John Libbey Eurotext

Environnement, Risques & Santé

MENU

Meningococcal meningitis and the atmospheric dynamics in West Africa Volume 3, issue 1, Janvier-Février 2004

Figures

See all figures

Authors
Laboratoire de météorologie dynamique (LMD), École polytechnique, RD 36, 91128 Palaiseau cedex <sultanlmd.polytechnique.fr> Université de Paris 7  Denis Diderot, UFR GHSS GHSS (c.c. 7001), Dynamique des milieux et risques, 2, place Jussieu, 75251 Paris cedex 05 <beltrandoparis7.jussieu.fr>

Each year a meningitis epidemic in West Africa strikes between 25,000 and 200,000 members of one of the world‘s poorest populations. The timing of the epidemic year, which begins in February and ends in late May, and its spatial distribution throughout the "Meningitis Belt" are closely related to climate.
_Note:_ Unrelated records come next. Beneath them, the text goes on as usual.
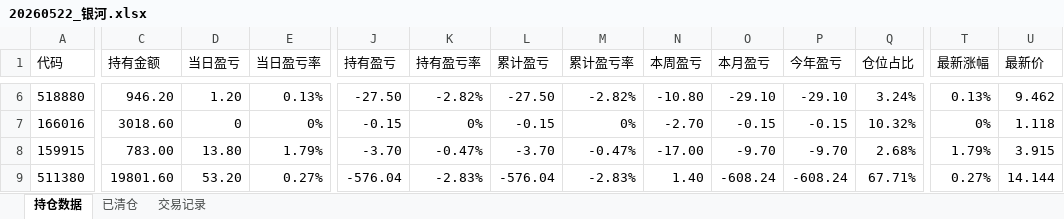
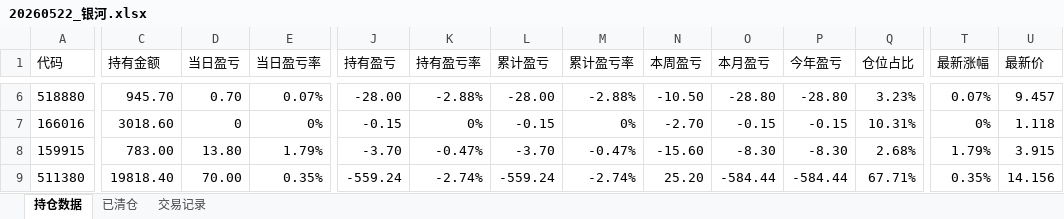
Before and after one commit to Creve-Coeur/Pring_Model, an Excel workbook: 组合实盘追踪/20260522_银河.xlsx, sheet 持仓数据, drawn as a sheet; only a part is shown, gaps mark what is left out; values as stored, in another font and other column widths than the file's, no borders; the diff covers the shown part only; the diff names each change by its address in the sheet, - before the commit and + after, or states it on an @@ line.

Commit message:
Auto-update daily portfolio data

```diff
--- a/组合实盘追踪/20260522_银河.xlsx (sheet 持仓数据)
+++ b/组合实盘追踪/20260522_银河.xlsx (sheet 持仓数据)
-C6 (持有金额): 946.20
+C6 (持有金额): 945.70
-D6 (当日盈亏): 1.20
+D6 (当日盈亏): 0.70
-E6 (当日盈亏率): 0.13%
+E6 (当日盈亏率): 0.07%
-J6 (持有盈亏): -27.50
+J6 (持有盈亏): -28.00
-K6 (持有盈亏率): -2.82%
+K6 (持有盈亏率): -2.88%
-L6 (累计盈亏): -27.50
+L6 (累计盈亏): -28.00
-M6 (累计盈亏率): -2.82%
+M6 (累计盈亏率): -2.88%
-N6 (本周盈亏): -10.80
+N6 (本周盈亏): -10.50
-O6 (本月盈亏): -29.10
+O6 (本月盈亏): -28.80
-P6 (今年盈亏): -29.10
+P6 (今年盈亏): -28.80
-Q6 (仓位占比): 3.24%
+Q6 (仓位占比): 3.23%
-T6 (最新涨幅): 0.13%
+T6 (最新涨幅): 0.07%
-U6 (最新价): 9.462
+U6 (最新价): 9.457
-Q7 (仓位占比): 10.32%
+Q7 (仓位占比): 10.31%
-N8 (本周盈亏): -17.00
+N8 (本周盈亏): -15.60
-O8 (本月盈亏): -9.70
+O8 (本月盈亏): -8.30
-P8 (今年盈亏): -9.70
+P8 (今年盈亏): -8.30
-C9 (持有金额): 19801.60
+C9 (持有金额): 19818.40
-D9 (当日盈亏): 53.20
+D9 (当日盈亏): 70.00
-E9 (当日盈亏率): 0.27%
+E9 (当日盈亏率): 0.35%
-J9 (持有盈亏): -576.04
+J9 (持有盈亏): -559.24
-K9 (持有盈亏率): -2.83%
+K9 (持有盈亏率): -2.74%
-L9 (累计盈亏): -576.04
+L9 (累计盈亏): -559.24
-M9 (累计盈亏率): -2.83%
+M9 (累计盈亏率): -2.74%
-N9 (本周盈亏): 1.40
+N9 (本周盈亏): 25.20
-O9 (本月盈亏): -608.24
+O9 (本月盈亏): -584.44
-P9 (今年盈亏): -608.24
+P9 (今年盈亏): -584.44
-T9 (最新涨幅): 0.27%
+T9 (最新涨幅): 0.35%
-U9 (最新价): 14.144
+U9 (最新价): 14.156
```
Also changed, not shown: 107 edited cells elsewhere in this sheet, 3 other files.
This study uses weekly reports of cases and deaths due to meningococcal meningitis (MCM) from the World Health Organization (WHO) and atmospheric reanalyses from NCEP‐NCAR to document the relation between the seasonal course of MCM cases and large‐scale atmospheric circulation. Regional atmospheric indexes constructed from measurements of specific humidity and surface wind at 1,000 hPa show the similarity of the temporal patterns of epidemics and climate: the onset of epidemics and the winter maximum temperature share the same mean week (6th week of the year) and are significantly correlated (0.92). Although these events coincide, the analysis does not show any significant relation between the intensity of the epidemic and of the winter maximum.